I believe there is constantly a shock when individuals learn who is behind our business. Even in our own communities, individuals simply cant think it. Putting individuals in rooms together so everyone can share notes is constantly important. We are likewise constantly willing to host individuals if they desire to see some of the sustainable technology we are putting in these communities. We host people as soon as a week at our building so they can see the innovation that were applying in communities that historically havent had access.

So what can organizations like ACORE do to move that needle for you, to break down that barrier?
Putting individuals in spaces together so everyone can share notes is constantly valuable. Through the Accelerate program, weve had a chance to speak directly with lenders and tax credit syndicators which is spectacular. If there are national corporations that can support our work that can likewise be a big offer. Were currently dealing with a partnership with Lowes, which is contributing about $1,000,000 worth of materials to support our tasks. Normalizing exposure, standing beside us and saying “these communities are deserving of financial investment”– you cant put a worth on that
How can potential partners do company with you?
Now, we are Chicago-focused. We are always searching for partners to invest, provide financial obligation or purchase some tax credits, thats the first ask. We are also constantly prepared to host individuals if they desire to see a few of the sustainable technology we are putting in these neighborhoods. This is not proprietary; its an open book. We host people once a week at our building so they can see the technology that were applying in communities that historically havent had gain access to. We are likewise going to be broadening our board. Im constantly difficult magnates to put their name and face on these efforts since I believe that has real worth
How was your Accelerate subscription benefited you?
Its been great simply to fulfill the other Accelerate member business. I found out a lot from having conversations with them in real-time, and learning more about people with completely different point of views. I enjoy the networking.
I think we are doing the very best we can do in the COVID environment. Feeling in ones bones that it exists, which ACORE is so deliberate about the program, makes a huge difference.

By Constance ThompsonAugust 31, 2021
Picture courtesy of Pat Nabong/Sun-Times
The American Council on Renewable Energy (ACORE) is pleased to share the 3rd installation in our “Accelerating Renewables” blog series.
Each installation includes industry leaders and topics associated with speeding up a fair and simply shift to an eco-friendly energy economy. In acknowledgment of National Black Business Month, our August features highlight how three Black-owned Accelerate member companies are growing in the eco-friendly energy sector.
Robert “A.J.” Patton is a finance, sales, and capital markets specialist with more than a years of experience in investment banking, endowment management, and realty analysis. In May 2016, A.J. established 548 Capital, LLC, to combine his expertise and performance history of creating constant returns with an individual passion for assisting transform communities and their effect on the world. In 2019, Patton was named a recipient of the Energy News 40 Under 40 award– highlighting his effect on Americas shift to a tidy economy.
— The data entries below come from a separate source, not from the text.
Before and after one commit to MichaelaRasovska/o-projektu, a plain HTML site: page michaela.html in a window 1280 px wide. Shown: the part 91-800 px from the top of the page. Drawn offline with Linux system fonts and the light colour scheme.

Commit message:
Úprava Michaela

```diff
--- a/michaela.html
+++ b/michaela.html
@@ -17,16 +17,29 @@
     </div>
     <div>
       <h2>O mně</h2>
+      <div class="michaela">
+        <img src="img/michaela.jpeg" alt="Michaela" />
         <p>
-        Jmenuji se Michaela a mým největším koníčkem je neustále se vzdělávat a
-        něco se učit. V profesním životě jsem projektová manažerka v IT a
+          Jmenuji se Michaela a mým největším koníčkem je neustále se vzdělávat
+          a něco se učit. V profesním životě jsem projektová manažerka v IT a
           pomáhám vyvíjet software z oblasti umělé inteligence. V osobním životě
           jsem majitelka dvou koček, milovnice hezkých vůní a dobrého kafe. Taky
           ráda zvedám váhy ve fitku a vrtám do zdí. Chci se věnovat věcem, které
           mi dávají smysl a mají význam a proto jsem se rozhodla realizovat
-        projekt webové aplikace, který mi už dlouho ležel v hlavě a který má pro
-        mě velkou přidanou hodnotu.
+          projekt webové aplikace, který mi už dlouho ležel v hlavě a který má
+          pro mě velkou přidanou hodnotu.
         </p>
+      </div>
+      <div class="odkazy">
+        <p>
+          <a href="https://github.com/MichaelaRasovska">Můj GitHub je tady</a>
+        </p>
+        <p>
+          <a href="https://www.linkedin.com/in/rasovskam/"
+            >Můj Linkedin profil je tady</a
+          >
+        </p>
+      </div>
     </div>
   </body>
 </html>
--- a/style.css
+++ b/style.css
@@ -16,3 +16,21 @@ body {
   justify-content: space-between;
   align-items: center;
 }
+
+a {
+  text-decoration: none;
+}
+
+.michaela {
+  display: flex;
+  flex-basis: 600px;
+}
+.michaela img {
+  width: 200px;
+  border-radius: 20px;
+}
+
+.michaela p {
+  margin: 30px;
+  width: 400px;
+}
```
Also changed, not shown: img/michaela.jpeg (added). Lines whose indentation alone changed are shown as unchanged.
LEARNT MORE: Up-and-Comer Developer Makes Headway without the Banks ( Chicago Sun-Times, August 27, 2021).
What inspired you to start your business?
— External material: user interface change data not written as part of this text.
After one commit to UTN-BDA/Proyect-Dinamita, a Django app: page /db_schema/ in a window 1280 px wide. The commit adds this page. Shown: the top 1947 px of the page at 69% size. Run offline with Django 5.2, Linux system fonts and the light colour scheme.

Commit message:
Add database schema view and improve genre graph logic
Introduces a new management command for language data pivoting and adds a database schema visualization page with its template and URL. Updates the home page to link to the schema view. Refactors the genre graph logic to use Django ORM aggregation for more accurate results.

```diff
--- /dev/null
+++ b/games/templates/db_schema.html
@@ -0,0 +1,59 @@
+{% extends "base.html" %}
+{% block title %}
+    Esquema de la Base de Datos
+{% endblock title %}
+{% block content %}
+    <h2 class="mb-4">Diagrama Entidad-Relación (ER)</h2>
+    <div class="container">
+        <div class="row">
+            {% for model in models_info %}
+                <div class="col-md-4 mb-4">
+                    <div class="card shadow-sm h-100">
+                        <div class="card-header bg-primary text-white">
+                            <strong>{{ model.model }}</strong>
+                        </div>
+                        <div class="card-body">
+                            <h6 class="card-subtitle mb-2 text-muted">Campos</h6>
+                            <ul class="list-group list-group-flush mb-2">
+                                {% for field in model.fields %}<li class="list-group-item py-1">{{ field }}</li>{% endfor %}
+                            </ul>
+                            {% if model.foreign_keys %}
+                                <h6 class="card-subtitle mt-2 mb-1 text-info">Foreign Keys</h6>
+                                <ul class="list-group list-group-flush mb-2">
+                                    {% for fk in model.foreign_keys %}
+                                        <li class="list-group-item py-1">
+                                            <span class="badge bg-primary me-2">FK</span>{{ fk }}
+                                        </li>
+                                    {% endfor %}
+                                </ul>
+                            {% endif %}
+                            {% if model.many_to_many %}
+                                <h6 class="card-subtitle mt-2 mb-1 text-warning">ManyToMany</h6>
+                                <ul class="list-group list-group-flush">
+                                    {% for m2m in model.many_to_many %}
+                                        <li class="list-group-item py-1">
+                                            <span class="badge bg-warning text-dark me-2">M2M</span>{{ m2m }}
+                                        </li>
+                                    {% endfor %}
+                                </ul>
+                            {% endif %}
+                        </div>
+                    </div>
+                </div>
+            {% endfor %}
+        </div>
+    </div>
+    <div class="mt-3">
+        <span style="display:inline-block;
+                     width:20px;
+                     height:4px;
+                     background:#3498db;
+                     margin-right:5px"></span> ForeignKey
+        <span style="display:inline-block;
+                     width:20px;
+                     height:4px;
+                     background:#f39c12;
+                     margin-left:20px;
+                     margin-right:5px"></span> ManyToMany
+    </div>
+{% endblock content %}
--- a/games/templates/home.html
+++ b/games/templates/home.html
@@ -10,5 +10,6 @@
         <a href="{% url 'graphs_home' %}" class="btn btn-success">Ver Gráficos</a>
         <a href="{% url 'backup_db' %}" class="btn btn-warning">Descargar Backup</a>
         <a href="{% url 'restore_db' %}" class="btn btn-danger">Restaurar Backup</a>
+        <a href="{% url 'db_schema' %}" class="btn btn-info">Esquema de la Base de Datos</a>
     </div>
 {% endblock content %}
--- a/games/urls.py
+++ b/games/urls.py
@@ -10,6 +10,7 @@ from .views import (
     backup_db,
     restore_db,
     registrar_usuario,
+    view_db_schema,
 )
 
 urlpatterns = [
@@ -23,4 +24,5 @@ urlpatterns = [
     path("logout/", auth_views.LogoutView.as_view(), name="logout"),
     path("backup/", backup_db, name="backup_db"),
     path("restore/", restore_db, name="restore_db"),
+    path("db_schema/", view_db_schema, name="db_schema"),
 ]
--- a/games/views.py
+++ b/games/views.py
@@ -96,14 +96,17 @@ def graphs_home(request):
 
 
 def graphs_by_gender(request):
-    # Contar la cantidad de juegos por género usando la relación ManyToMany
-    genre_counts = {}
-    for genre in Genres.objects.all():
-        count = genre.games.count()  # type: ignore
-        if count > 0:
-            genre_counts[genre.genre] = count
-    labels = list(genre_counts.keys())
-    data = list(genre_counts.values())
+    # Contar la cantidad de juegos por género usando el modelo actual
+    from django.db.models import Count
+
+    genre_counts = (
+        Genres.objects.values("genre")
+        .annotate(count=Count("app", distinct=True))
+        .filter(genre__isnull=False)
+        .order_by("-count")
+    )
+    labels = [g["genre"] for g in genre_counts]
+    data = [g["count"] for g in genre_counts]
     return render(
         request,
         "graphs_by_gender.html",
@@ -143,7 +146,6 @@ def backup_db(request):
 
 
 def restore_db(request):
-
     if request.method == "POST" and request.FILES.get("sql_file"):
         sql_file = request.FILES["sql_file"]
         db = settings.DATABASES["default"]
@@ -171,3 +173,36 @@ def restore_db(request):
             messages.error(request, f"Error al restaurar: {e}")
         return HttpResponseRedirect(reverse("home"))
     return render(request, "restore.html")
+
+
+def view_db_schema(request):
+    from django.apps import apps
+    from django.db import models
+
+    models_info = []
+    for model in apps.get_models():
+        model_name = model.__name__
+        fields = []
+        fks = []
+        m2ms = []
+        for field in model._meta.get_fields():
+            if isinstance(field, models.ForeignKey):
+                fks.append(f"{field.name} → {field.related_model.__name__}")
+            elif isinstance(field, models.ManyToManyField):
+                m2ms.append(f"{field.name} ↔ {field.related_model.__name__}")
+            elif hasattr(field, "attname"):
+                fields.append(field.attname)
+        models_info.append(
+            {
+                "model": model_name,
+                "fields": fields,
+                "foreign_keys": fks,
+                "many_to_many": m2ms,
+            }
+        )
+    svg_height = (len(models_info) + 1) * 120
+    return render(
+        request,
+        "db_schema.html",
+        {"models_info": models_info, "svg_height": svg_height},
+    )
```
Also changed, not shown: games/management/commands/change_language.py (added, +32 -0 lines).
I had two essential minutes that made me jump. In 1999, my mother got a $400 gas bill, and she was just making 10 bucks an hour, so we could not pay for the gas expense. A lot of individuals have comparable anecdotes, and thats not a great thing
They looked confused that I would even dare ask about the everyday people. I think I turned in my resignation within six months of that conversation, and I started my business. I called it 548 Capital since that is the system number in the public real estate where I grew up.

Share with us a current success story.
We recently joined Mayor Lightfoot for a press conference to announce that we will be constructing a $30 million, completely economical and entirely sustainable development, in collaboration with the City of Chicago. We are constructing 50 residential systems, a coffee store, a service center, all on the South Side of Chicago, which will broaden solar-powered usage in the city
What impact are you making?
I think there is constantly a shock when people learn who is behind our business. Even in our own neighborhoods, people simply cant believe it.
The other thing that I think is crucial is we have an economic effect that resonates with people, and its a pretty effective message. That quantity of cash effects the spending plan of everyday families
What challenges do you face? Why?
When I go to banks and say that were developing sustainable housing in low- and moderate-income communities, they look at me like Ive spoken the wrong language. These neighborhoods are still being red-lined. I believe the lesson is that union building is important.